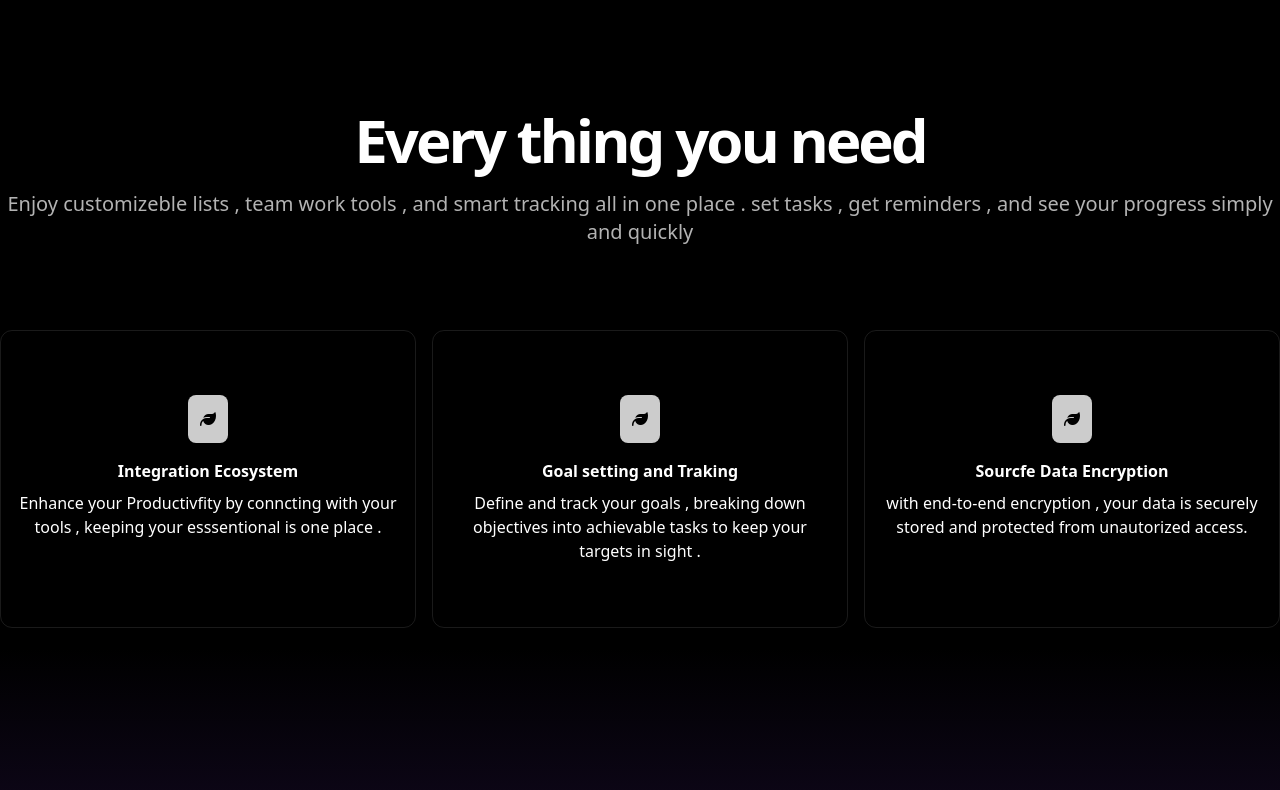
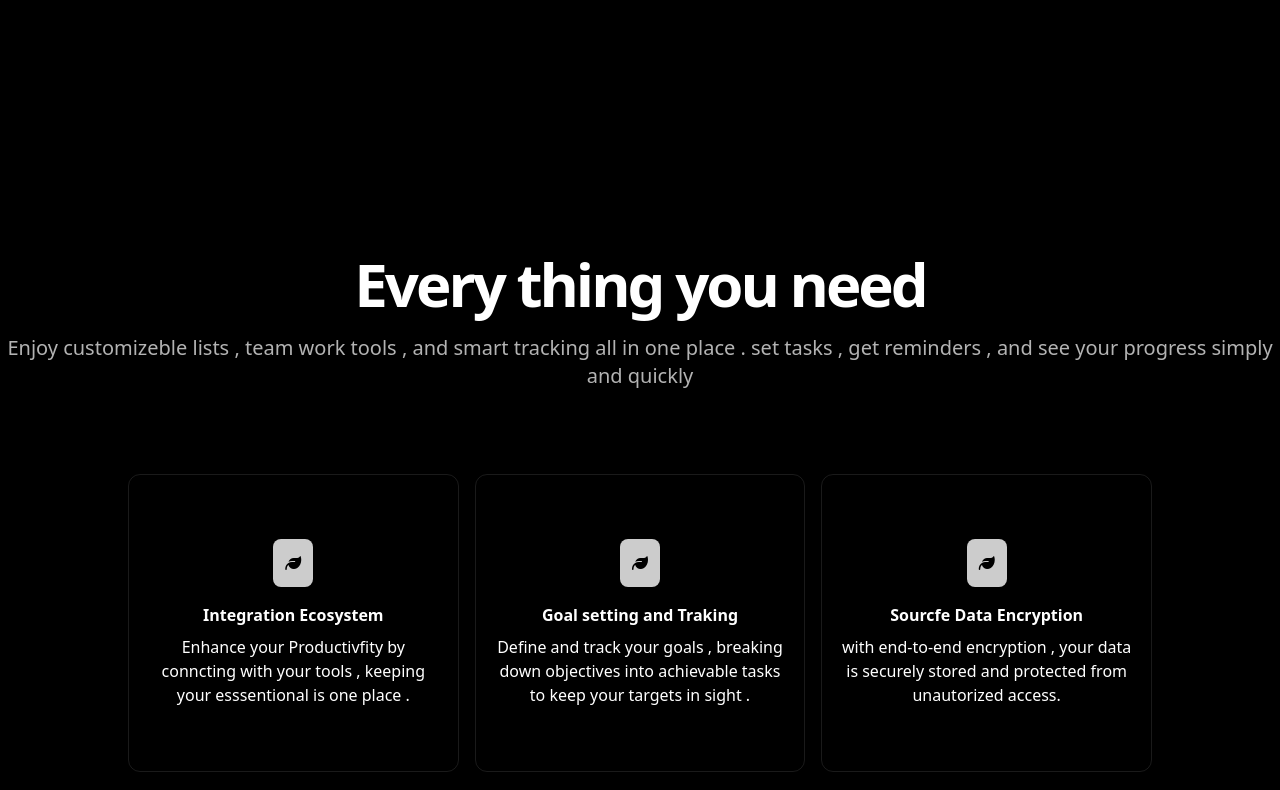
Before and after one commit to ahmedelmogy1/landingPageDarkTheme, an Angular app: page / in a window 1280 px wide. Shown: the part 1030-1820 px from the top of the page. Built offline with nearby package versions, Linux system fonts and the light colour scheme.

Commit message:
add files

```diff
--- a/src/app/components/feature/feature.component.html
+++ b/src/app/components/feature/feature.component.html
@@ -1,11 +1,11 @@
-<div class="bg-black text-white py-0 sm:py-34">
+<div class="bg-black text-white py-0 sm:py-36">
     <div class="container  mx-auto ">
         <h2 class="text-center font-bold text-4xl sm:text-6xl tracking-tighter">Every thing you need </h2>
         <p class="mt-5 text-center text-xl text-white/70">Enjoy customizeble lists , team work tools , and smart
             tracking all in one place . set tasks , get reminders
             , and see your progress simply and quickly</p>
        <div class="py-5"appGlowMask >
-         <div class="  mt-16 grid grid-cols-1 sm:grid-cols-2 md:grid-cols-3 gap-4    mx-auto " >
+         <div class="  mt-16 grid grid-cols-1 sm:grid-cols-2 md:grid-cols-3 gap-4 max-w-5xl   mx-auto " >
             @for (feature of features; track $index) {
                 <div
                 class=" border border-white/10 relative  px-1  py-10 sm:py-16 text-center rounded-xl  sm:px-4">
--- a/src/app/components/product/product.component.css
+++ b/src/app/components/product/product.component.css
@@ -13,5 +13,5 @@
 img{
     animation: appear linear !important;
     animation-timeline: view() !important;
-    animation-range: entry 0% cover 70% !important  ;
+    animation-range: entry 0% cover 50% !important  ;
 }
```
########################################
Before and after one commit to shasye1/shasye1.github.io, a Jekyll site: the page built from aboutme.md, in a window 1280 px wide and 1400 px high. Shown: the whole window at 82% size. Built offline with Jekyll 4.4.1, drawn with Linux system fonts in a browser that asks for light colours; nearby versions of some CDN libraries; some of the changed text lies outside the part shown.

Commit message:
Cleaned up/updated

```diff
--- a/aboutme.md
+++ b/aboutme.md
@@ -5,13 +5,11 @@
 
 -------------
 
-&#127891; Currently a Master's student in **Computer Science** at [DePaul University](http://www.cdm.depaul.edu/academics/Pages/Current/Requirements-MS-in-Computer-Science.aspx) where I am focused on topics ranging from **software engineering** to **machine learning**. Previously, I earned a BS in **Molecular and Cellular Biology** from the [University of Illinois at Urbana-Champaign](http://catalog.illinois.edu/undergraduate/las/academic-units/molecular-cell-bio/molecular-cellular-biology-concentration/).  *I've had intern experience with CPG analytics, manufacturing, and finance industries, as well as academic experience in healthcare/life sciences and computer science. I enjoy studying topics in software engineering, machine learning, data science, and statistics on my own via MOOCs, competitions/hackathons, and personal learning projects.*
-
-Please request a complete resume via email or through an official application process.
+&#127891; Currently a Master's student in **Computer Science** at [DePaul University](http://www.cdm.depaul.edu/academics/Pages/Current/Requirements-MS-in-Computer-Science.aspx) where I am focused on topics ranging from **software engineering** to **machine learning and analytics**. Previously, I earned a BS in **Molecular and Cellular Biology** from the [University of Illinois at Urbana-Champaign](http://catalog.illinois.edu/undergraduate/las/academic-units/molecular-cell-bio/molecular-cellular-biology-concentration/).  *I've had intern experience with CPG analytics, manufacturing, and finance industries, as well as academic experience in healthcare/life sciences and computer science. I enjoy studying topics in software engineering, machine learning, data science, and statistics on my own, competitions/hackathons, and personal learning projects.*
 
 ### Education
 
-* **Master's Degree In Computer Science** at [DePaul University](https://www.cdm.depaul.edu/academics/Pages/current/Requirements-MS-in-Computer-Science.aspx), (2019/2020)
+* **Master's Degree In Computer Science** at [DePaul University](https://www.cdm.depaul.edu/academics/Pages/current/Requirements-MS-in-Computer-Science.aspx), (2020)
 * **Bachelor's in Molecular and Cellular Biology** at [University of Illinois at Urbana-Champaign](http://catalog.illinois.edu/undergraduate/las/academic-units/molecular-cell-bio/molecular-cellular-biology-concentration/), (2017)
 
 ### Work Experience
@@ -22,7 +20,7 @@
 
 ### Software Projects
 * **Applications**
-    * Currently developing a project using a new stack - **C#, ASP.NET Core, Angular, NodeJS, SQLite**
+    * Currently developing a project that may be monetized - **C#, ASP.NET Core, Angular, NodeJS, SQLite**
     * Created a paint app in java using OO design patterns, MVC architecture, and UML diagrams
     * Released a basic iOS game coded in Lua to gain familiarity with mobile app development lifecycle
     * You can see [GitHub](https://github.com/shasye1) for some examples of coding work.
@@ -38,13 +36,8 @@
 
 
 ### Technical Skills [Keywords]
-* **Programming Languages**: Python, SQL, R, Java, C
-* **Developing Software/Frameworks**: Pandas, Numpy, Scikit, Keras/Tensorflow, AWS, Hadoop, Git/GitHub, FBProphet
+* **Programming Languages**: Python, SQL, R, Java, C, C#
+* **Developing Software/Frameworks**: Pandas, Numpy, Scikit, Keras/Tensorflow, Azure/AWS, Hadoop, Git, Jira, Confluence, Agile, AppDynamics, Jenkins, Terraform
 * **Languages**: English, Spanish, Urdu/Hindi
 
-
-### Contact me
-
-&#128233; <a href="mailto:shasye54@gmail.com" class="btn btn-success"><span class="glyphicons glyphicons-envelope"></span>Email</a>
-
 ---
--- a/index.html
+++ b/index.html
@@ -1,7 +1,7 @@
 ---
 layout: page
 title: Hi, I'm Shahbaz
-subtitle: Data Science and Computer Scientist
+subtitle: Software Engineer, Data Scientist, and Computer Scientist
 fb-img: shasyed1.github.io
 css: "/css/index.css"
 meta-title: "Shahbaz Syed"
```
########################################
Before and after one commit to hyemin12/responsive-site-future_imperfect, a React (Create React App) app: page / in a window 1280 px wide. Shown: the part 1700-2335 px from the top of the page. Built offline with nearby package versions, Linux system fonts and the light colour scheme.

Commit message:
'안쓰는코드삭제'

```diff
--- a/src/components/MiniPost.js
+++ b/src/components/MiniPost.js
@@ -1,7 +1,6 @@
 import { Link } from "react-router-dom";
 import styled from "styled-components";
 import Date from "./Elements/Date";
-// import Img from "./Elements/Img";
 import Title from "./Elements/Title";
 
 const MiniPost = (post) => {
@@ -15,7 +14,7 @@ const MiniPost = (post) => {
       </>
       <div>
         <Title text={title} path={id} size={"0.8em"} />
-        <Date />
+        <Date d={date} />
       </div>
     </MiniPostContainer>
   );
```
########################################
▶ **Task directions**:
Scan the material for the word "const". Return every line where it is found.

▶ **Result for this task**:
 const MiniPost = (post) => {
@@ -15,7 +14,7 @@ const MiniPost = (post) => {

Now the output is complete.